**PROVIDED RECORDS**

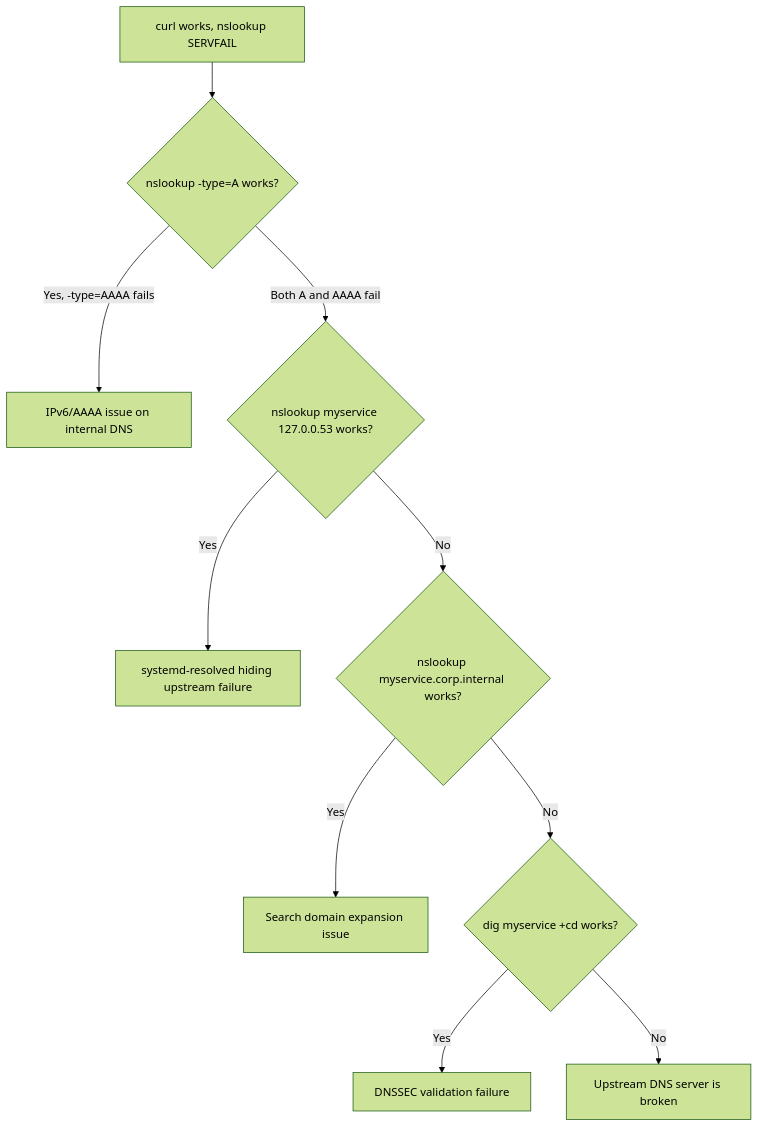
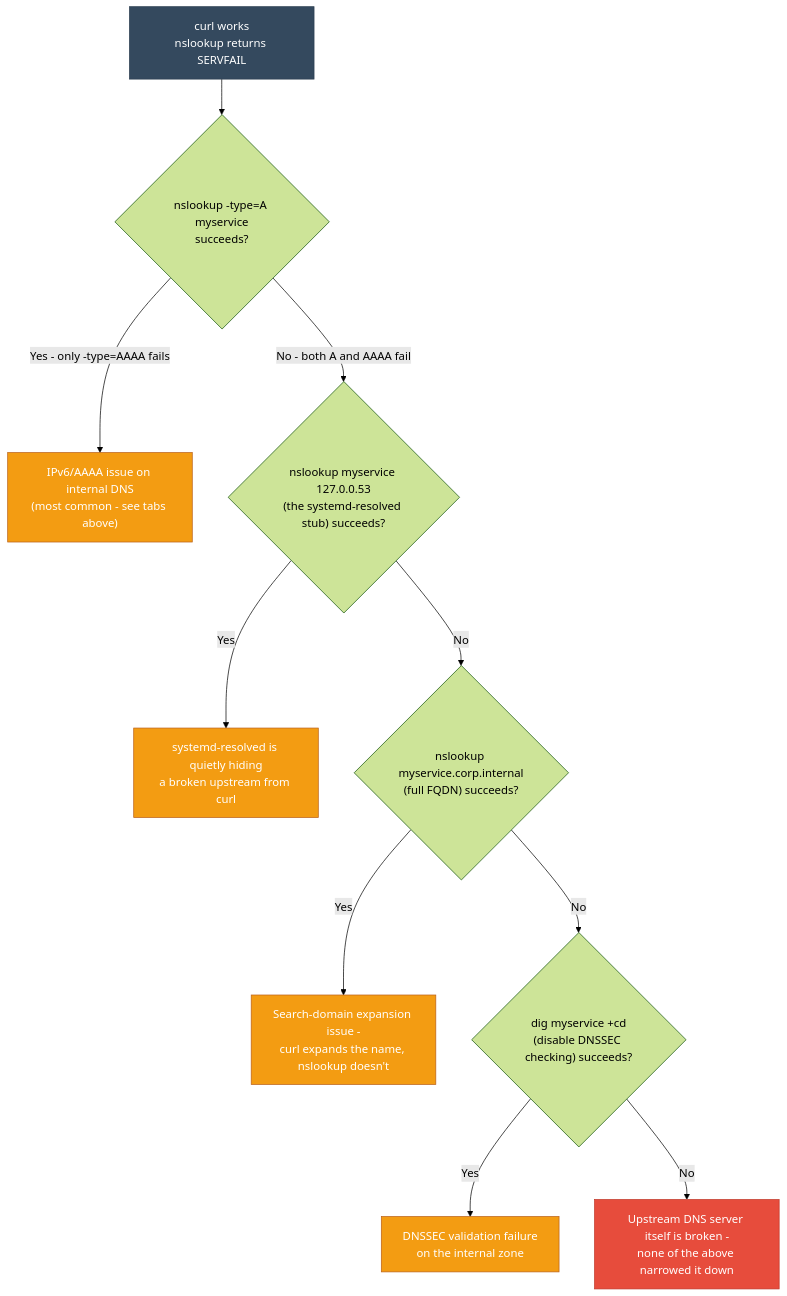
The second of 3 diagrams in networking/nslookup-vs-curl.md (deepanshu-rawat6/DevOpsIndex), drawn with Mermaid (forest theme) before and after one commit. The commit also changed other lines of this file and 8 other files, not shown here.

````diff
--- a/networking/nslookup-vs-curl.md
+++ b/networking/nslookup-vs-curl.md
@@ -151,12 +205,16 @@
 ```mermaid
 graph TD
-    A[curl works, nslookup SERVFAIL] --> B{nslookup -type=A works?}
-    B -->|Yes, -type=AAAA fails| C[IPv6/AAAA issue on internal DNS]
-    B -->|Both A and AAAA fail| D{nslookup myservice 127.0.0.53 works?}
-    D -->|Yes| E[systemd-resolved hiding upstream failure]
-    D -->|No| F{nslookup myservice.corp.internal works?}
-    F -->|Yes| G[Search domain expansion issue]
-    F -->|No| H{dig myservice +cd works?}
-    H -->|Yes| I[DNSSEC validation failure]
-    H -->|No| J[Upstream DNS server is broken]
+    classDef start fill:#34495e,stroke:#2c3e50,color:#fff
+    classDef found fill:#f39c12,stroke:#ba6018,color:#fff
+    classDef bad fill:#e74c3c,stroke:#c0392b,color:#fff
+
+    A["curl works<br/>nslookup returns SERVFAIL"]:::start --> B{"nslookup -type=A myservice<br/>succeeds?"}
+    B -->|"Yes - only -type=AAAA fails"| C["IPv6/AAAA issue on internal DNS<br/>(most common - see tabs above)"]:::found
+    B -->|"No - both A and AAAA fail"| D{"nslookup myservice 127.0.0.53<br/>(the systemd-resolved stub) succeeds?"}
+    D -->|"Yes"| E["systemd-resolved is quietly hiding<br/>a broken upstream from curl"]:::found
+    D -->|"No"| F{"nslookup myservice.corp.internal<br/>(full FQDN) succeeds?"}
+    F -->|"Yes"| G["Search-domain expansion issue -<br/>curl expands the name, nslookup doesn't"]:::found
+    F -->|"No"| H{"dig myservice +cd<br/>(disable DNSSEC checking) succeeds?"}
+    H -->|"Yes"| I["DNSSEC validation failure<br/>on the internal zone"]:::found
+    H -->|"No"| J["Upstream DNS server itself is broken -<br/>none of the above narrowed it down"]:::bad
 ```
````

**TASK GOAL**
What is needed here is an exact repetition of the listing above, pictures excluded.

**TASK RESPONSE**
The second of 3 diagrams in networking/nslookup-vs-curl.md (deepanshu-rawat6/DevOpsIndex), drawn with Mermaid (forest theme) before and after one commit. The commit also changed other lines of this file and 8 other files, not shown here.

````diff
--- a/networking/nslookup-vs-curl.md
+++ b/networking/nslookup-vs-curl.md
@@ -151,12 +205,16 @@
 ```mermaid
 graph TD
-    A[curl works, nslookup SERVFAIL] --> B{nslookup -type=A works?}
-    B -->|Yes, -type=AAAA fails| C[IPv6/AAAA issue on internal DNS]
-    B -->|Both A and AAAA fail| D{nslookup myservice 127.0.0.53 works?}
-    D -->|Yes| E[systemd-resolved hiding upstream failure]
-    D -->|No| F{nslookup myservice.corp.internal works?}
-    F -->|Yes| G[Search domain expansion issue]
-    F -->|No| H{dig myservice +cd works?}
-    H -->|Yes| I[DNSSEC validation failure]
-    H -->|No| J[Upstream DNS server is broken]
+    classDef start fill:#34495e,stroke:#2c3e50,color:#fff
+    classDef found fill:#f39c12,stroke:#ba6018,color:#fff
+    classDef bad fill:#e74c3c,stroke:#c0392b,color:#fff
+
+    A["curl works<br/>nslookup returns SERVFAIL"]:::start --> B{"nslookup -type=A myservice<br/>succeeds?"}
+    B -->|"Yes - only -type=AAAA fails"| C["IPv6/AAAA issue on internal DNS<br/>(most common - see tabs above)"]:::found
+    B -->|"No - both A and AAAA fail"| D{"nslookup myservice 127.0.0.53<br/>(the systemd-resolved stub) succeeds?"}
+    D -->|"Yes"| E["systemd-resolved is quietly hiding<br/>a broken upstream from curl"]:::found
+    D -->|"No"| F{"nslookup myservice.corp.internal<br/>(full FQDN) succeeds?"}
+    F -->|"Yes"| G["Search-domain expansion issue -<br/>curl expands the name, nslookup doesn't"]:::found
+    F -->|"No"| H{"dig myservice +cd<br/>(disable DNSSEC checking) succeeds?"}
+    H -->|"Yes"| I["DNSSEC validation failure<br/>on the internal zone"]:::found
+    H -->|"No"| J["Upstream DNS server itself is broken -<br/>none of the above narrowed it down"]:::bad
 ```
````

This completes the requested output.